> [WORK ITEM]:
Copy out the entries below exactly as they stand, but only from the line containing "Before and after one commit to alishsayd/Scraper, a" through the line containing "Also changed, not shown: 3 other files.".
-------- PROVIDED RECORDS --------
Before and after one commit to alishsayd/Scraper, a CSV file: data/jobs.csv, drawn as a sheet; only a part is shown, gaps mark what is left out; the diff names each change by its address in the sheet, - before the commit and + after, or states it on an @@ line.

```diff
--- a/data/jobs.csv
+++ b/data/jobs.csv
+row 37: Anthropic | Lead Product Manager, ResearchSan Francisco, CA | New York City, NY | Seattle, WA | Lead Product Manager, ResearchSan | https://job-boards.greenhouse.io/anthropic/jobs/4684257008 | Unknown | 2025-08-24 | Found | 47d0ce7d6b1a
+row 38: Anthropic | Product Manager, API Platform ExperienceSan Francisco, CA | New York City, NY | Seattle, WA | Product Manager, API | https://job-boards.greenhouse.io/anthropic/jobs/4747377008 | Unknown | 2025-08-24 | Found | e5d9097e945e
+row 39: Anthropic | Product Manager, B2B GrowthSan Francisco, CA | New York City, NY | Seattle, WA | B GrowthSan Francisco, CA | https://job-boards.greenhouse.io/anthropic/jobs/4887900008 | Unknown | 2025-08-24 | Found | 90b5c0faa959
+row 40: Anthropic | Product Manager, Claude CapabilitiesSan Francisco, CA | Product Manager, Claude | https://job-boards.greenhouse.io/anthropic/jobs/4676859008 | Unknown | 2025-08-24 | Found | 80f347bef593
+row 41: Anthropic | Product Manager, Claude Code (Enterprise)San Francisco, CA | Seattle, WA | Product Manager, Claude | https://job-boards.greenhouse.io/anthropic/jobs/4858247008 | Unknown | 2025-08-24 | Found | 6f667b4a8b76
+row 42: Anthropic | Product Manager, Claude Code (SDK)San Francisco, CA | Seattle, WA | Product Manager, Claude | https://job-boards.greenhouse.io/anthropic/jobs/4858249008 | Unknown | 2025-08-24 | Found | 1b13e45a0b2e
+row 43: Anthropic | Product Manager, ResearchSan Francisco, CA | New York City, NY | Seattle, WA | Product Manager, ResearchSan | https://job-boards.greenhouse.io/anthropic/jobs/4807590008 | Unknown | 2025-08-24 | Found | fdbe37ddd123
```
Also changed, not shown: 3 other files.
--------
-------- PROVIDED RECORDS --------
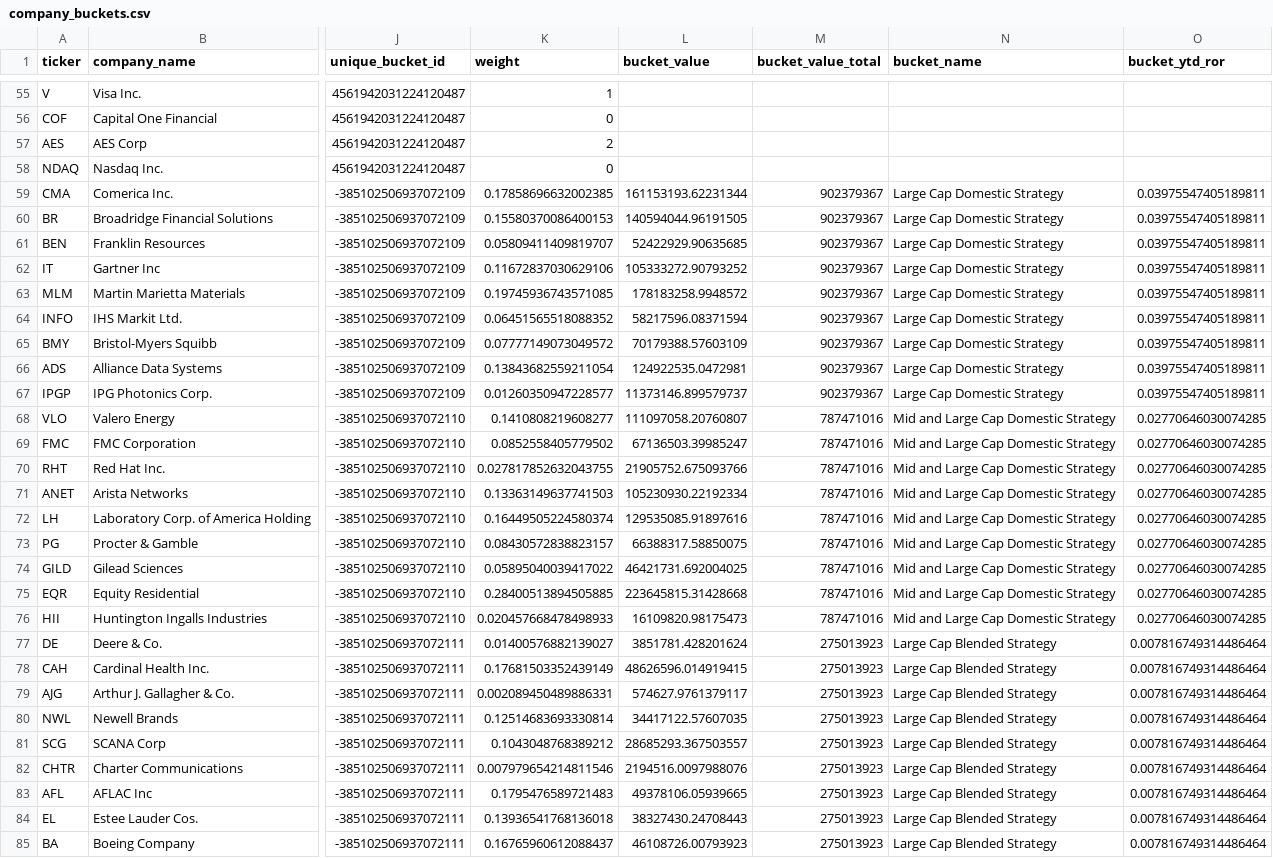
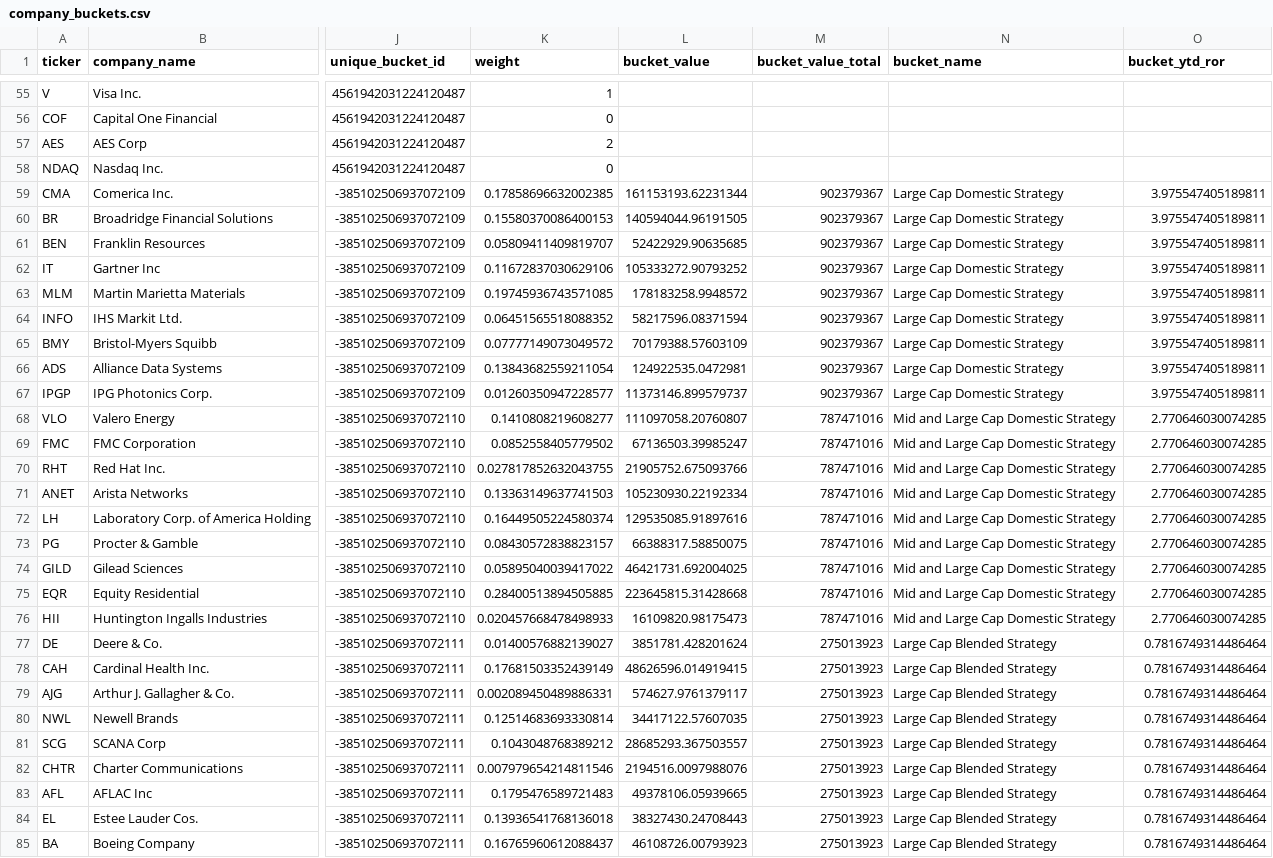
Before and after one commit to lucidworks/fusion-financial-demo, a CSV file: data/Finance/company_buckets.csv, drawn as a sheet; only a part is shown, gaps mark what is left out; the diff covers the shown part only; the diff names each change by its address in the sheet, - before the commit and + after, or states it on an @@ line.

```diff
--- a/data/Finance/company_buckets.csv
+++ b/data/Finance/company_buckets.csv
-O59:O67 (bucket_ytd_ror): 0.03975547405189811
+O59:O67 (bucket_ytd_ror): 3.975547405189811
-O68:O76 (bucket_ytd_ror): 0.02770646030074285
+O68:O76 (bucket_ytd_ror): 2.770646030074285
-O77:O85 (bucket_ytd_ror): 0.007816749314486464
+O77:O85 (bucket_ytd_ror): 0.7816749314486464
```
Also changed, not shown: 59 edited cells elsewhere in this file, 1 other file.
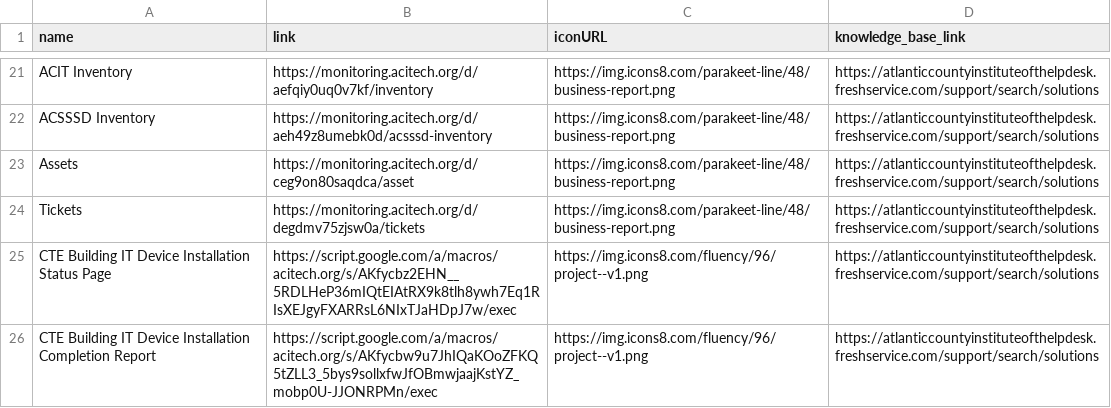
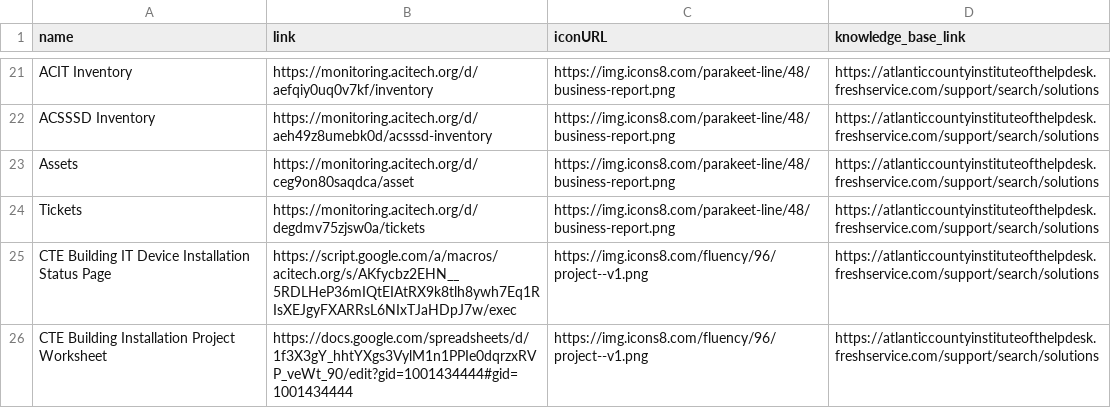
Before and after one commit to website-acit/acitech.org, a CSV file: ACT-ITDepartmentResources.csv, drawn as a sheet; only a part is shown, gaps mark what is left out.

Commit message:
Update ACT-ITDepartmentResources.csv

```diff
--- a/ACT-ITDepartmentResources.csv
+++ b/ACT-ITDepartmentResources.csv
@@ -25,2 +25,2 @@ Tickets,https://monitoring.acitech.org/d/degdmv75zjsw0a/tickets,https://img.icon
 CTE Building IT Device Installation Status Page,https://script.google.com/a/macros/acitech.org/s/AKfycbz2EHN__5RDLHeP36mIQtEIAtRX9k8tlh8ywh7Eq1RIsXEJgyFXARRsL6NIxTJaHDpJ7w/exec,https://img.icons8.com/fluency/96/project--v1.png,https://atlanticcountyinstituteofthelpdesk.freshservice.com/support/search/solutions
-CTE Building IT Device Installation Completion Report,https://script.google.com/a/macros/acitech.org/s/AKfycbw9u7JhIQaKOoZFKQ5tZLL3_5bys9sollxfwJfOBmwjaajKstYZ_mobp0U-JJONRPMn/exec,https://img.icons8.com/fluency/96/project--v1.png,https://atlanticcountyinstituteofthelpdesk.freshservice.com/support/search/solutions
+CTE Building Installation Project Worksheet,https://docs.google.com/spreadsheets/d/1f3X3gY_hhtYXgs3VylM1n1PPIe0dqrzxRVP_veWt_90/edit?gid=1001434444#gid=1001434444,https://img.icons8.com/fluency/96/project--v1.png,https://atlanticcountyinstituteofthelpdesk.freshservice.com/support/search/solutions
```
--------
> [YOUR RESPONSE]:
Before and after one commit to alishsayd/Scraper, a CSV file: data/jobs.csv, drawn as a sheet; only a part is shown, gaps mark what is left out; the diff names each change by its address in the sheet, - before the commit and + after, or states it on an @@ line.

```diff
--- a/data/jobs.csv
+++ b/data/jobs.csv
+row 37: Anthropic | Lead Product Manager, ResearchSan Francisco, CA | New York City, NY | Seattle, WA | Lead Product Manager, ResearchSan | https://job-boards.greenhouse.io/anthropic/jobs/4684257008 | Unknown | 2025-08-24 | Found | 47d0ce7d6b1a
+row 38: Anthropic | Product Manager, API Platform ExperienceSan Francisco, CA | New York City, NY | Seattle, WA | Product Manager, API | https://job-boards.greenhouse.io/anthropic/jobs/4747377008 | Unknown | 2025-08-24 | Found | e5d9097e945e
+row 39: Anthropic | Product Manager, B2B GrowthSan Francisco, CA | New York City, NY | Seattle, WA | B GrowthSan Francisco, CA | https://job-boards.greenhouse.io/anthropic/jobs/4887900008 | Unknown | 2025-08-24 | Found | 90b5c0faa959
+row 40: Anthropic | Product Manager, Claude CapabilitiesSan Francisco, CA | Product Manager, Claude | https://job-boards.greenhouse.io/anthropic/jobs/4676859008 | Unknown | 2025-08-24 | Found | 80f347bef593
+row 41: Anthropic | Product Manager, Claude Code (Enterprise)San Francisco, CA | Seattle, WA | Product Manager, Claude | https://job-boards.greenhouse.io/anthropic/jobs/4858247008 | Unknown | 2025-08-24 | Found | 6f667b4a8b76
+row 42: Anthropic | Product Manager, Claude Code (SDK)San Francisco, CA | Seattle, WA | Product Manager, Claude | https://job-boards.greenhouse.io/anthropic/jobs/4858249008 | Unknown | 2025-08-24 | Found | 1b13e45a0b2e
+row 43: Anthropic | Product Manager, ResearchSan Francisco, CA | New York City, NY | Seattle, WA | Product Manager, ResearchSan | https://job-boards.greenhouse.io/anthropic/jobs/4807590008 | Unknown | 2025-08-24 | Found | fdbe37ddd123
```
Also changed, not shown: 3 other files.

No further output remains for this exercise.